Willy Loman: Victim of the American Dream
Arthur Miller’s Death of a Salesman tells the tale of Willy Loman, a man who falls from the top of the capitalism system in a resonant crash. Being controlled by his fears of the future, and stuck in his memories of the past, Willy fully contributes to his self-victimization by putting little blame on his own mistakes. Although Willy is perceived as selfish, it is important to see that he is misguided. His character is one of a common man, he has never been anything special, but he chose to follow the American Dream and continue the “destiny” it gave him. However, in my reading of the play, I feel it was not an unlucky destiny that pushed Willy to damage his own life and the lives of his family, but rather the flawed source of dreams given for a good life. Willy, a man so consumed with ...view middle of the document...
In this case, Willy Loman is the believer, and Miller is confronting what destroyed him: capitalism, and the overall desire for wealth. When the repairs he has to make around the house enrage Willy, items such as the refrigerator and the different cars he’s had to buy further remind him of what’s needed to be done and continue to stress him out. “I’m always in a race with the junkyard: I just finished paying for the car and its on its last legs. The refrigerator consumes belts . . . They time those things . . . so when you finally paid for them they’re used up”[p. 73]. Willy has a constant effort to pay off the money he owes, while he may have this refrigerator, he doesn’t fully own it until he gets the money to pay for it.

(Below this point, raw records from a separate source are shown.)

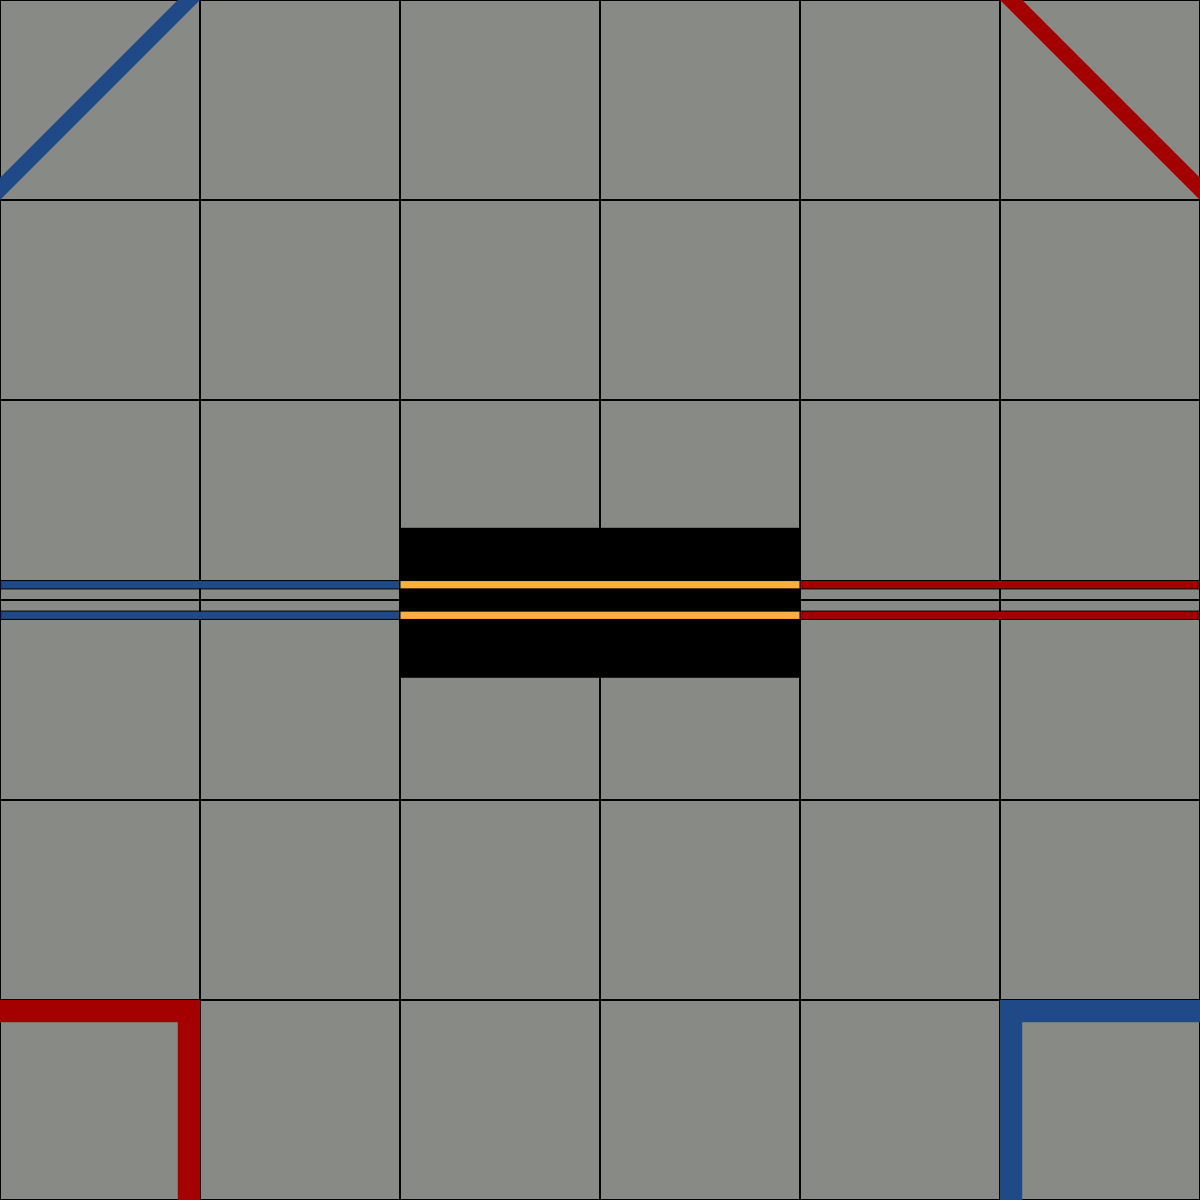
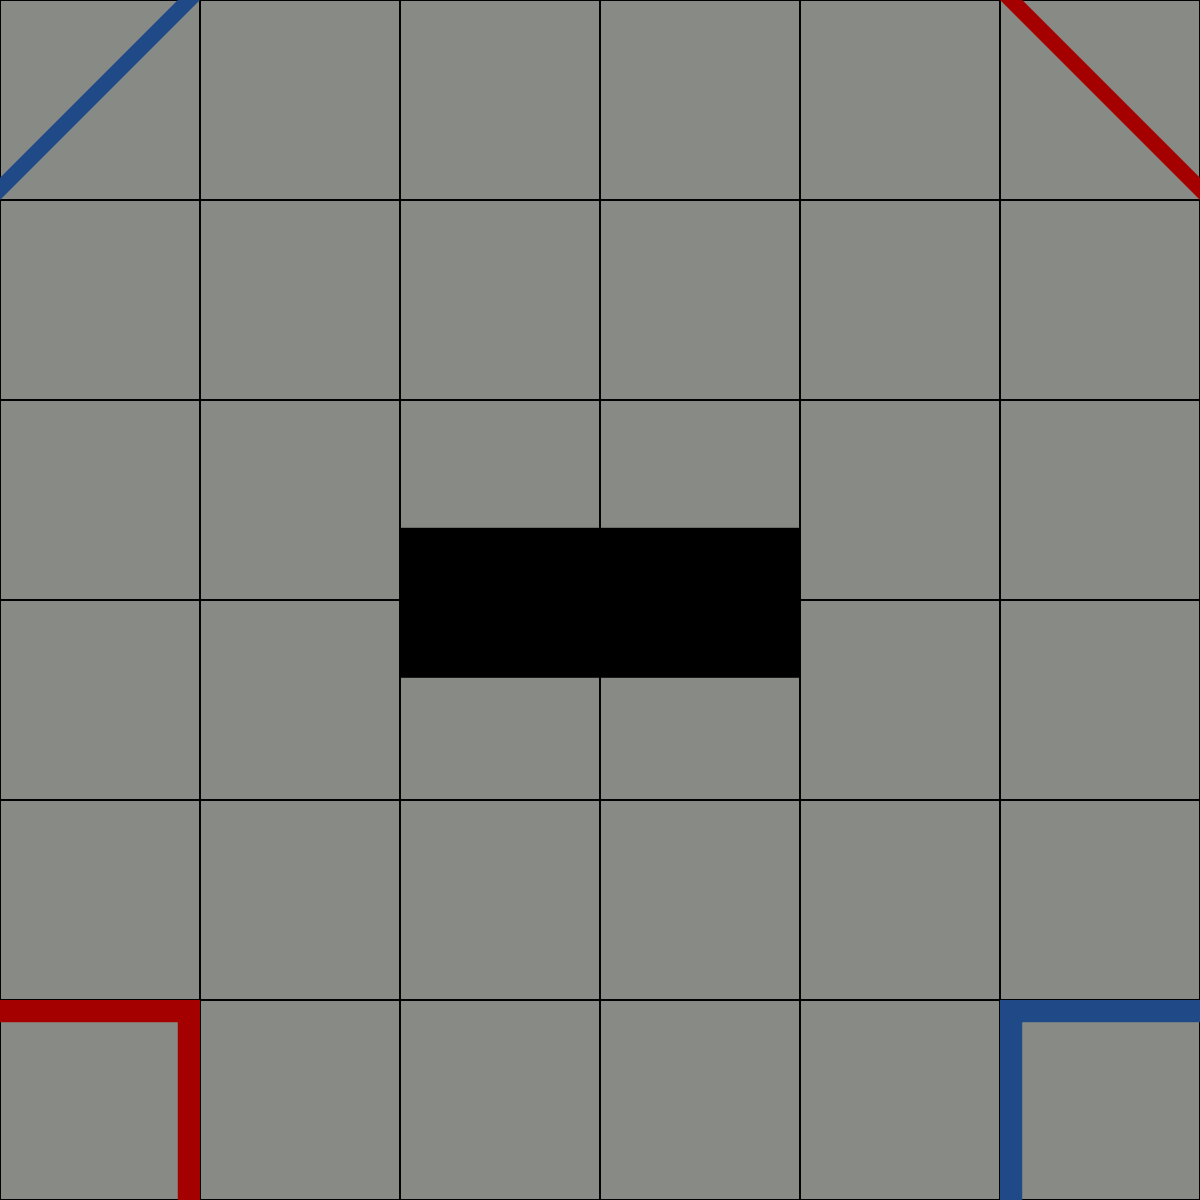
Seperated bridge from field image and turned it into a seperate object, adjusted robot 'drag'

Changed region(s): [[0.0, 0.4625, 1.0, 0.5242]]

diff --git a/lib/game_objects/bridges.rb b/lib/game_objects/bridges.rb
@@ -1,0 +1,11 @@
+module Game
+  class Bridges < CyberarmEngine::GameObject
+    def setup
+      @image = Gosu::Image.new(GAME_ROOT_PATH + "/assets/bridges.png")
+      self.scale = 0.5
+      self.position.x += width / 2
+      self.position.y = window.height / 2
+      self.position.z += 1000
+    end
+  end
+end

diff --git a/ftc_skystone_game.rb b/ftc_skystone_game.rb
@@ -5,6 +5,7 @@ GAME_ROOT_PATH = File.expand_path(__dir__)
 require_relative "lib/window"
 require_relative "lib/game_objects/field"
 require_relative "lib/game_objects/stone"
+require_relative "lib/game_objects/bridges"
 require_relative "lib/game_objects/foundation"
 require_relative "lib/game_objects/robot"
 

diff --git a/lib/game_objects/robot.rb b/lib/game_objects/robot.rb
@@ -10,7 +10,7 @@ module Game
 
     def update
       @position += @velocity
-      @velocity *= 0.9
+      @velocity *= 0.94
 
       @velocity.y -= @speed * window.dt if Gosu.button_down?(Gosu::KB_UP)
       @velocity.y += @speed * window.dt if Gosu.button_down?(Gosu::KB_DOWN)

diff --git a/lib/game_objects/field.rb b/lib/game_objects/field.rb
@@ -46,6 +46,8 @@ module Game
           )
         )
       end
+
+      Bridges.new
     end
 
     def add_robot(robot)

Willy believes that wealth is the key to your happiness, and the extent of your wealth is exposed by the amount of materialistic items one has. Miller explains Willy’s thoughts in Timebends, “The publicity apparatus tells Willy that if he works hard like Edison, that if he perseveres like Goodrich, that, if he is “well-liked” like Dave Singleman, then he will rise like Charley and become rich and powerful.” Willy’s thought process is foolish, and his belief that failure cannot be tolerated in his family causes him to lie about his success. This is evident when Biff says “We never told the truth for ten minutes in this house! ” The American Dream is to blame for imprinting wealth is all you need to be happy, into Willy’s mind.
Willy’s obsession with success leads to the start of him living in his own fantasy world. He lives in the past, for there was hope for him then, but now he is completely subject to failure. Willy’s demise could have been avoided had he changed his dream, and had he not conformed to society. In the end his dream did not pay off, and he ultimately fell victim to the American Dream, and the deceitful ideals of freedom that factored into the dream.